10 February 2017, Computational Social Choice Seminar, Mathijs de Weerdt
Rank aggregation is the problem of generating an overall ranking from a set of individual votes which is as close as possible to the (unknown) correct ranking. The challenge is that votes are often both noisy and incomplete. Existing work focuses on the most likely ranking for a particular noise model.
The talk will start with a brief introduction into rank aggregation, discussing basic concepts such as the Mallows model for ranking a number of alternatives, and the use of the Kemeny rule for rank aggregation to maximise the likelihood of an aggregate ranking. Then we define the objective of minimising the error, i.e., the expected distance between the aggregated ranking and the correct one. We show that this results in different rankings, and we show how to compute local improvements of rankings to reduce the error. Extensive experiments on both synthetic data based on Mallows’ model and real data show that Copeland has a smaller error than the Kemeny rule.

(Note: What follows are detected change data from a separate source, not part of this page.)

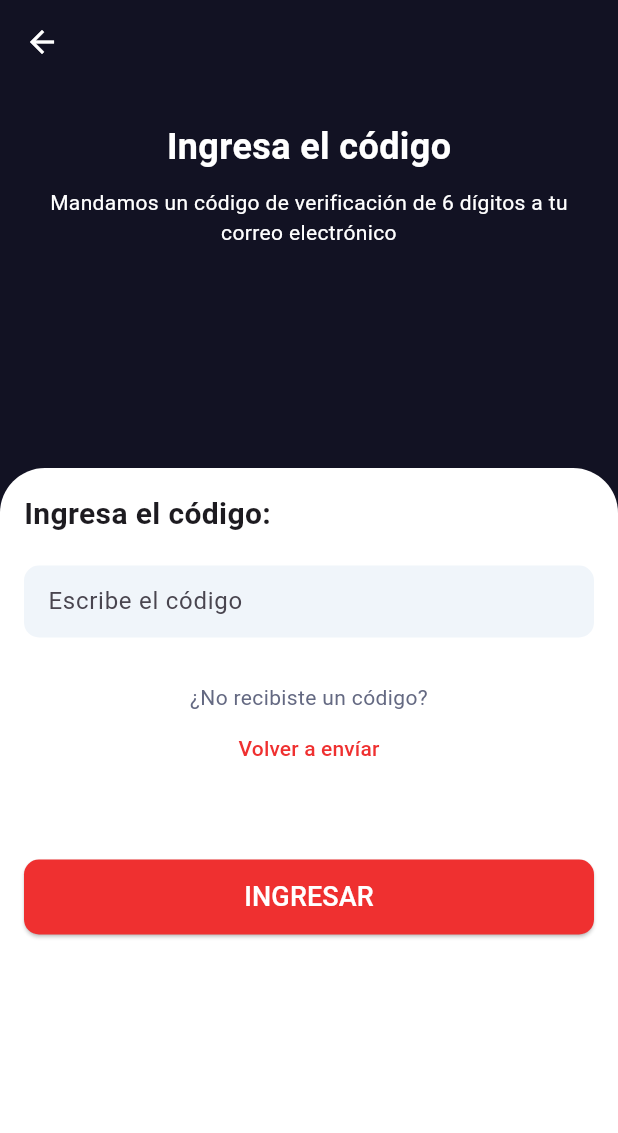
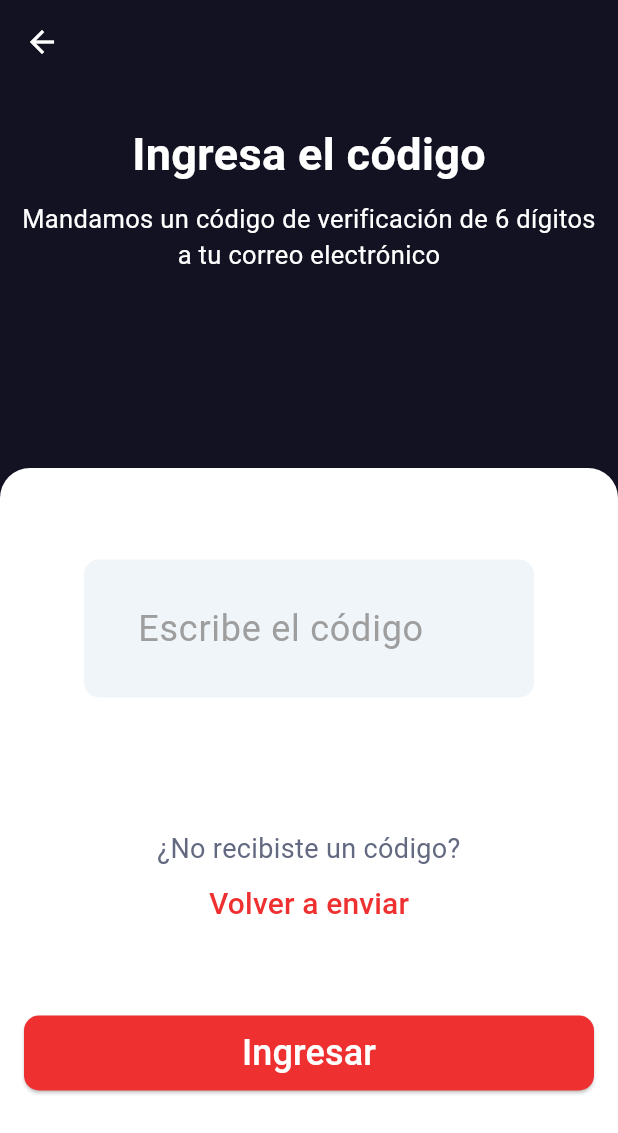
Before and after one commit to juanvaloss/TC2007B.502_MobileApp, a Flutter app: the MfaScreen screen opened directly with empty values, on a phone screen of 412 x 824 dp. Shown: the top 1133 px of the screen. Run offline on Flutter 3.47's test engine with Material 3 defaults, Android fonts, the phone set to English and light mode, and no system bars; our stand-ins replace flutter_dotenv, geolocator, google_maps_flutter; network calls fail.

Commit message:
Update: login logic and screens.

```diff
--- a/client/lib/screens/access_screens/code_screen.dart
+++ b/client/lib/screens/access_screens/code_screen.dart
@@ -8,12 +8,14 @@ import '../bamxscreens/bamx_admin_home.dart';
 class MfaScreen extends StatelessWidget {
 
   final int userId;
-  MfaScreen({super.key, required this.userId});
+  final String userEmail;
+
+  MfaScreen({super.key, required this.userId, required this.userEmail});
 
   final TextEditingController mfaController = TextEditingController();
 
   void sendJsonData(context) async {
-    final url = Uri.parse('http://192.168.101.125:3000/tfa/');
+    final url = Uri.parse('http://192.168.101.118:3000/tfa/');
 
     String mfaCode = mfaController.text;
 
@@ -64,6 +66,25 @@ class MfaScreen extends StatelessWidget {
     }
   }
 
+  void getNewCode() async{
+    final url = Uri.parse('http://192.168.101.118:3000/tfa/');
+
+    Map<String, dynamic> jsonData = {
+      'userId':  userId,
+      'email': userEmail
+    };
+
+    try{
+
+
+    }catch (e) {
+      print('Error: $e');
+    }
+
+
+
+  }
+
   @override
   Widget build(BuildContext context) {
     double screenWidth = MediaQuery.of(context).size.width;
@@ -73,10 +94,10 @@ class MfaScreen extends StatelessWidget {
         leading: IconButton(
           icon: const Icon(Icons.arrow_back, color: Colors.white),
           onPressed: () {
-            Navigator.of(context).pop(); // Acción del botón de regreso
+            Navigator.of(context).pop();
           },
         ),
-        elevation: 0, // Sin sombra para el AppBar
+        elevation: 0,
       ),
       body: Stack(
         children: [
@@ -91,7 +112,7 @@ class MfaScreen extends StatelessWidget {
                     "Ingresa el código",
                     style: TextStyle(
                       color: Colors.white,
-                      fontSize: 24,
+                      fontSize: 30,
                       fontWeight: FontWeight.bold,
                     ),
                   ),
@@ -101,6 +122,7 @@ class MfaScreen extends StatelessWidget {
                       "Mandamos un código de verificación de 6 dígitos a tu correo electrónico",
                       style: TextStyle(
                         color: Colors.white,
+                        fontSize: 17
                       ),
                       textAlign: TextAlign.center,
                     ),
@@ -118,47 +140,52 @@ class MfaScreen extends StatelessWidget {
                   decoration: const BoxDecoration(
                     color: Colors.white,
                     borderRadius: BorderRadius.only(
-                      topLeft: Radius.circular(30.0),
-                      topRight: Radius.circular(30.0),
+                      topLeft: Radius.circular(20.0),
+                      topRight: Radius.circular(20.0),
                     ),
                   ),
                   child: Padding(
                     padding: const EdgeInsets.all(16.0),
                     child: SingleChildScrollView(
                       physics: const ClampingScrollPhysics(),
+
                       child: Column(
-                        crossAxisAlignment: CrossAxisAlignment.start,
+
+                        mainAxisAlignment: MainAxisAlignment.center,
                         children: [
-                          const Text(
-                            "Ingresa el código: ",
-                            style: TextStyle(
-                              fontSize: 20,
+                          SizedBox(height: 45),
+                          SizedBox(
+                            width: 300,
+                            height: 150,
+                            child: TextField(
+                              controller: mfaController,
+                              keyboardType: TextInputType.number,
+                              inputFormatters: [
+                                FilteringTextInputFormatter.digitsOnly,
+                                LengthLimitingTextInputFormatter(6),
+                              ],
+                              textAlign: TextAlign.center,
+                              style: const TextStyle(
+                                fontSize: 45,
                                 fontWeight: FontWeight.bold,
+                                letterSpacing: 12,
+                                color: Colors.black,
                               ),
-                          ),
-                          const SizedBox(height: 20),
-                          TextField(
-                            controller: mfaController,
                               decoration: InputDecoration(
-                              labelText: "Escribe el código",
+                                labelText: "     Escribe el código",
+                                labelStyle: TextStyle(fontSize: 24, color: Colors.grey[500]),
+                                hintText: "123456",
+                                hintStyle: TextStyle(color: Colors.grey[400]),
                                 border: OutlineInputBorder(
                                   borderRadius: BorderRadius.circular(10.0),
                                   borderSide: BorderSide.none,
                                 ),
-                              hintText: 'Ingresa tu nombre completo:',
-                              hintStyle: const TextStyle(
-                                color: Color(0xFFA0A5BA),
-                              ),
                                 filled: true,
                                 fillColor: const Color(0xFFF0F5FA),
                                 isDense: true,
+                                contentPadding: const EdgeInsets.symmetric(vertical: 12),
                             ),
-                            style: const TextStyle(
-                              color: Color(0xFFA0A5BA),
                           ),
-                            inputFormatters: [
-                              FilteringTextInputFormatter.allow(RegExp('[0-9]'))
-                            ],
                           ),
                           const SizedBox(height: 30),
                           Padding(
@@ -170,15 +197,19 @@ class MfaScreen extends StatelessWidget {
                                     "¿No recibiste un código?",
                                     style: TextStyle(
                                       color: Color(0xFF646982),
+                                      fontSize: 18
                                     ),
                                     textAlign: TextAlign.center,
                                   ),
                                   TextButton(
-                                    onPressed: (){},
-                                    style: TextButton.styleFrom(
-                                      foregroundColor: const Color(0xFFEF3030)
-                                    ),
-                                    child: const Text("Volver a envíar"),
+                                    onPressed: (){
+                                      getNewCode();
+                                    },
+                                    child: const Text("Volver a enviar",
+                                    style: TextStyle(
+                                      fontSize: 20,
+                                      color: Color(0xFFEF3030)
+                                    ),),
                                   )
                                 ],
                               ),
@@ -199,9 +230,9 @@ class MfaScreen extends StatelessWidget {
                                       sendJsonData(context);
                                     },
                                     child: const Text(
-                                      'INGRESAR',
+                                      'Ingresar',
                                       style: TextStyle(
-                                        fontSize: 18,
+                                        fontSize: 24,
                                         color: Colors.white,
                                       ),
                                     ),
--- a/client/lib/screens/access_screens/register_screen.dart
+++ b/client/lib/screens/access_screens/register_screen.dart
@@ -51,7 +51,7 @@ class _RegisterScreenState extends State<RegisterScreen> {
         Navigator.push(
           context,
           MaterialPageRoute(
-            builder: (context) => MfaScreen(userId: userIdResponse),
+            builder: (context) => MfaScreen(userId: userIdResponse, userEmail: email),
           ),
         );
       } else {
--- a/client/lib/screens/user_screens/more_info_center.dart
+++ b/client/lib/screens/user_screens/more_info_center.dart
@@ -69,7 +69,7 @@ class _MoreInfoCenterState extends State<MoreInfoCenter> {
               child: Column(
                 crossAxisAlignment: CrossAxisAlignment.start,
                 children: [
-                  Text('Centro de acopio: ${centerInfo!['centerName']}', style: TextStyle(fontSize: 18, fontWeight: FontWeight.bold)),
+                  //Text('Centro de acopio: ${centerInfo!['centerName']}', style: TextStyle(fontSize: 18, fontWeight: FontWeight.bold)),
                   SizedBox(height: 10),
                   Text('ID: ${widget.centerId}'),
                   // Agrega más campos según la información disponible en centerInfo
```
Also changed, not shown: client/lib/screens/access_screens/login_screen.dart (+25 -13 lines), client/lib/screens/user_screens/user_home_screen.dart (+26 -126 lines), 13 other files. Lines whose indentation alone changed are shown as unchanged.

This is work is done jointly with Enrico Gerding and Sebastian Stein, University of Southampton, UK.